Mobile is the way forward?
Andy Brown, product marketing manager at Alaric, said 'mobile is the way forward, so there is no need to have branches'. He added that on average, 22 per cent of mobile users around the world have used their mobile phone for banking, and in some parts of the world it is higher than that – 38 per cent in China and 32 per cent in North America for instance. On top of this, Brown cited an interesting statistic from an ABN Amro presentation at the EFMA event last year: a small branch on a weekday had 20 customers using the teller for services and 27 customers for the indoor ATM. 'This shows there really is no need to have the branch and that everything can be carried out via a mobile or the internet,' he stated.
On the flip side, although there has been a 59 per cent annual growth rate for mobile banking, with around 29 billion global transactions taking place throughout the year, there are still around 94 billion global transactions being carried out via ATMs and 76 billion transactions made in-branch. Johnston noted that 'there is no doubt that we are moving towards a mobile first world, but the physical branch is still needed and remains the place where most new business is closed'.
While mobile banking began to gain traction nearly a decade ago, emerging retail solutions (such as iZettle and shopify) didn't begin to establish themselves until 2009. More recently, the likes of Paym and Apple Pay have hit the market. 'All of these applications are enabling a wide range of transactions to happen from the mobile,' Brown said, such as looking at transaction history, doing bill payments and scanning and depositing a cheque. This has put pressure on branches, but hasn't killed them off completely. Johnston, however, expressed that a big challenge in retail banking today is how to make the branch network more efficient.
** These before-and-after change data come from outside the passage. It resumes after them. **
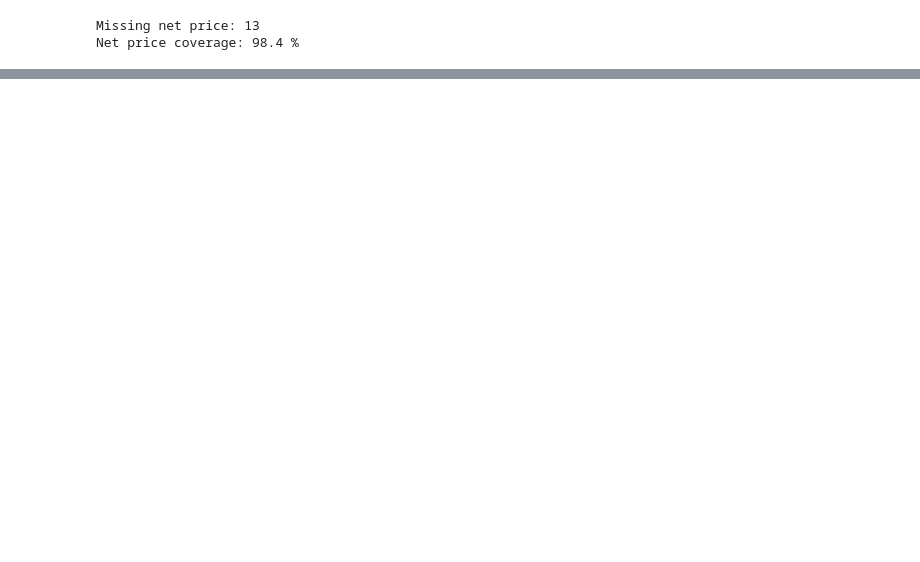
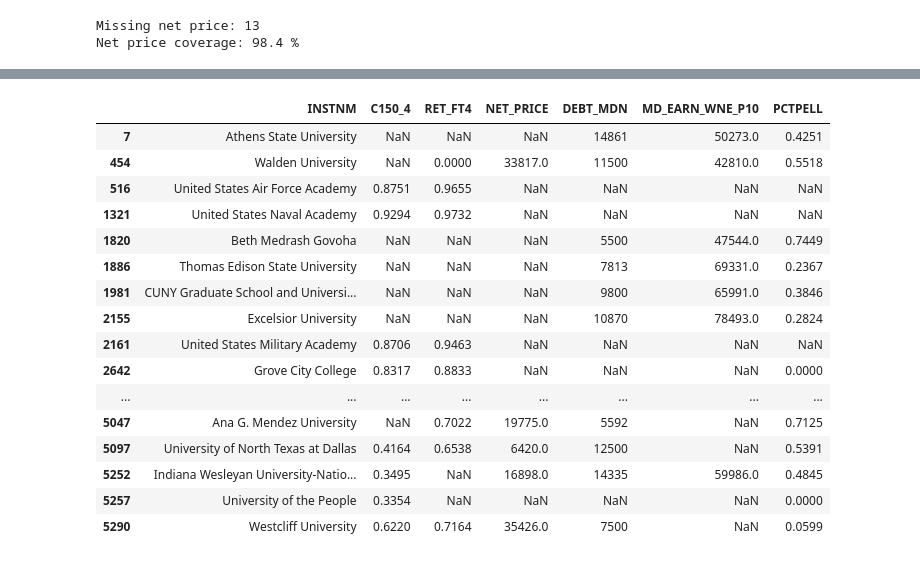
Before and after one commit to DanielYaari28/AIPI510P1, a Jupyter notebook: notebooks/college_scorecard_eda.ipynb, the cells around one changed output, grey strips where cells are left out. Cells and saved outputs as stored; diff of their text form; code cells hidden in the pictures; blank space fills up the shorter version.

```diff
--- a/notebooks/college_scorecard_eda.ipynb
+++ b/notebooks/college_scorecard_eda.ipynb
@@ -98,0 +144,30 @@ Net price coverage: 98.4 %
+# %%
+ranking_vars = [
+    "C150_4",
+    "RET_FT4",
+    "NET_PRICE",
+    "DEBT_MDN",
+    "MD_EARN_WNE_P10",
+    "PCTPELL"
+]
+# %%
+missing_data = project_df[ranking_vars].isna().any(axis=1)
+project_df[missing_data][["INSTNM"] + ranking_vars]
+# %% [output]
+|  | INSTNM | C150_4 | RET_FT4 | NET_PRICE | DEBT_MDN | MD_EARN_WNE_P10 | PCTPELL |
+| 7 | Athens State University | NaN | NaN | NaN | 14861 | 50273.0 | 0.4251 |
+| 454 | Walden University | NaN | 0.0000 | 33817.0 | 11500 | 42810.0 | 0.5518 |
+| 516 | United States Air Force Academy | 0.8751 | 0.9655 | NaN | NaN | NaN | NaN |
+| 1321 | United States Naval Academy | 0.9294 | 0.9732 | NaN | NaN | NaN | NaN |
+| 1820 | Beth Medrash Govoha | NaN | NaN | NaN | 5500 | 47544.0 | 0.7449 |
+| 1886 | Thomas Edison State University | NaN | NaN | NaN | 7813 | 69331.0 | 0.2367 |
+| 1981 | CUNY Graduate School and Universi... | NaN | NaN | NaN | 9800 | 65991.0 | 0.3846 |
+| 2155 | Excelsior University | NaN | NaN | NaN | 10870 | 78493.0 | 0.2824 |
+| 2161 | United States Military Academy | 0.8706 | 0.9463 | NaN | NaN | NaN | NaN |
+| 2642 | Grove City College | 0.8317 | 0.8833 | NaN | NaN | NaN | 0.0000 |
+| ... | ... | ... | ... | ... | ... | ... | ... |
+| 5047 | Ana G. Mendez University | NaN | 0.7022 | 19775.0 | 5592 | NaN | 0.7125 |
+| 5097 | University of North Texas at Dallas | 0.4164 | 0.6538 | 6420.0 | 12500 | NaN | 0.5391 |
+| 5252 | Indiana Wesleyan University-Natio... | 0.3495 | NaN | 16898.0 | 14335 | 59986.0 | 0.4845 |
+| 5257 | University of the People | 0.3354 | NaN | NaN | NaN | NaN | 0.0000 |
+| 5290 | Westcliff University | 0.6220 | 0.7164 | 35426.0 | 7500 | NaN | 0.0599 |
```
Also changed, not shown: parts of 6 cells of this notebook.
He said: 'It is far too expensive to run and yet the problem is that branches are needed for regulated products, which demand person-to-person advice and interaction.'
So, if the physical branch still has a role to play in the market, how can it become more cost-effective and viable?
- Grow revenue: Branches need to offer new services and increase sales effectiveness; personalise banking experiences; and enable banks to re-connect with their customers.
- Deliver better customer experiences: Branches need to offer consumers choice and convenience; make banking easy and enjoyable; and maximise customer loyalty.
- Lower costs: Branches need to define the right channel mix; enable omni-channel for cost and convenience; prevent fraud and control risk; and reduce dependence on legacy technology.
There is no question that mobile will impact what happens in branches, but it won't make the branch go away. As long as the latter is cost-effective, it has a place in the market, but that place must too be linked to a mobile world to keep up with consumer demand.
Follow Chloe on Twitter